Concert review: Riot Fest 2017

Brad Keefe

“A riot is not a festival,” intoned Saul Williams during an early Friday spoken-word set that served as a de facto invocation speech for Riot Fest 2017 in Chicago.

Williams was the first of some 40-plus acts I scoped over the weekend. Riot Fest continues to be, in my book, the best-curated music festival in the country, a three-day excursion through your concert bucket list.

There are no flavor-of-the-month bookings at Riot Fest. Before 5 p.m. on the first day, I'd already checked off a couple of legends in X and Buzzcocks, both establishing that not only is punk not dead, it's aged pretty well.

And with a lineup full of more can't-miss acts than you possibly can't-miss, Riot Fest was also blessed with an open and intuitive layout with side-by-side main stages and additional stages that were easy to find (although some sound bleed was an issue at times).

I watched a rowdy crowd of Action Bronson fans answering the question, “Who brings a cookbook to a music festival?” before settling in for a Friday evening slate of acts right out of my dreams.

Death From Above drummer/singer Sebastien Grainger marveled at the evening lineup during his band's own sharp set (bolstered by tunes from DFA's new albumOutrage! Is Now, which adds more range to the two-piece's aural arsenal).

“New Order? Sure. Ministry? OK, why not? That's a good sauce,” Grainger said, furthering his metaphor by adding, “We're the oregano. And then the Parmesan on top? That's Nine Inch Nails.”

That sauce was indeed a treat right in my musical wheelhouse. I don't know if we can thank Donald Trump, but Chicago's own industrial godfather Al Jourgensen and Ministry delivered the kind of aggressively crushing set I haven't seen from them in a long time. A brutal finish of early tracks (“N.W.O.,” “Thieves,” “Just One Fix,” “So What”) basically ensured that their upcoming Columbus stop is a must-see.

With a dazzling light show and an array of legendary music, New Order effectively turned the park into a dance club with a set that made the nostalgia seem very present, including a cover of a tune by the band from which they formed. “Love Will Tear Us Apart” being played under a banner of “Joy Division forever” will get the feelings going.

Friday headliner Nine Inch Nails operated with less flair than its usual stage shows, but Trent Reznor and company are still somehow underrated as a next-level live act. I've seen them enough times that I was most excited for deeper cuts (dusting off “Something I Can Never Have”) and new tracks (the live debut of “The Background World” from the newAdd Violence EP). Pray to your deity of choice that we get a full NIN tour.

Saturday started as strong as Friday ended with UK duo Slaves melting faces in what was already a hot Chicago day by noon.

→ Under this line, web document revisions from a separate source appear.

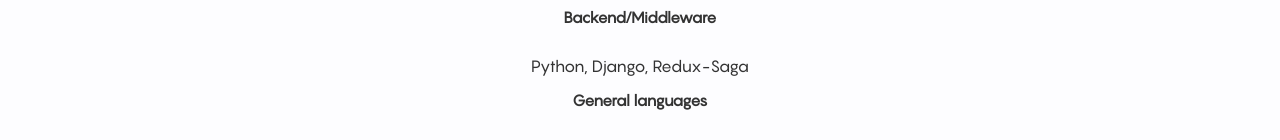
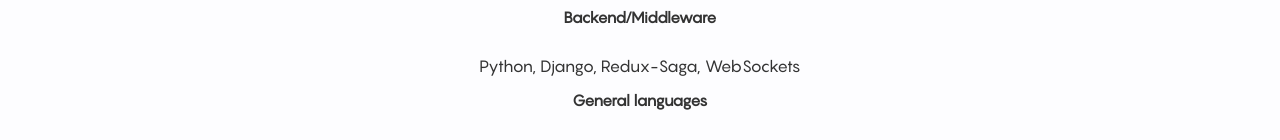
Before and after one commit to jimmyshi360/PortfolioSource, a Gatsby site: page / in a window 1280 px wide. Shown: the part 1008-1148 px from the top of the page. Built offline with nearby package versions, Linux system fonts and the light colour scheme; Gatsby itself is replaced by a stand-in of ours.

Commit message:
updated skills

```diff
--- a/src/components/skills.js
+++ b/src/components/skills.js
@@ -28,7 +28,7 @@
       </li>
 	   <h5>Backend/Middleware</h5>
       <li>
-        Python, Django, Redux-Saga
+        Python, Django, Redux-Saga, WebSockets
       </li>
 	  <h5>General languages </h5>
 	<li>
```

The weirdest and possibly most wonderful one-two punch of the weekend was to come.

Peaches' mainstage set was the talk of anyone who saw it, which tends to happen when you come out on stage wearing vulva headgear. Her brand of sexy IDGAF electro is infectious as hell, and you weren't likely to find a better performer.

To follow that up with Dead Cross, a metal super group featuring both Mike Patton and ex-Slayer drummer Dave Lombardo, was a weird mix. But if you fell in that Venn diagram overlap, it was sublime.

Energy levels took a surprising dip with a couple of acts that showed their age, as D.C. hardcore pioneers Bad Brains and the dirty-black crooning of Danzig both underwhelmed. With seemingly half the park crowding to catch Wu-Tang Clan, I left before the full crew was even onstage, opting for a little At the Drive-In leading into a perfectly slinky and groovy Queens of the Stone Age set.

If I've learned one lesson from Riot Fest 2017, it's the reality of option paralysis. On Sunday, I finally opted to let go of my FOMO and dig in for some full sets instead of doing it buffet style. I had to put out of my head some of the sets I was missing, including Dinosaur Jr., GWAR, Prophets of Rage, Paramore, Andrew W.K. and, yes, Sunday headliner Jawbreaker.

Instead I focused on two sets just for me, watching the always entrancing TV on the Radio put on a show that was somehow energetic and soothing at the same time. Then I settled in for a great spot up front for one of my own bucket list acts. I know a lot of people were waiting two decades for a chance to see Jawbreaker, but I've waited one to see M.I.A. I have no regrets.

It's my third trek to Chicago in four years for Riot Fest, and I don't see how they'll top this to get me back next year … but they always do.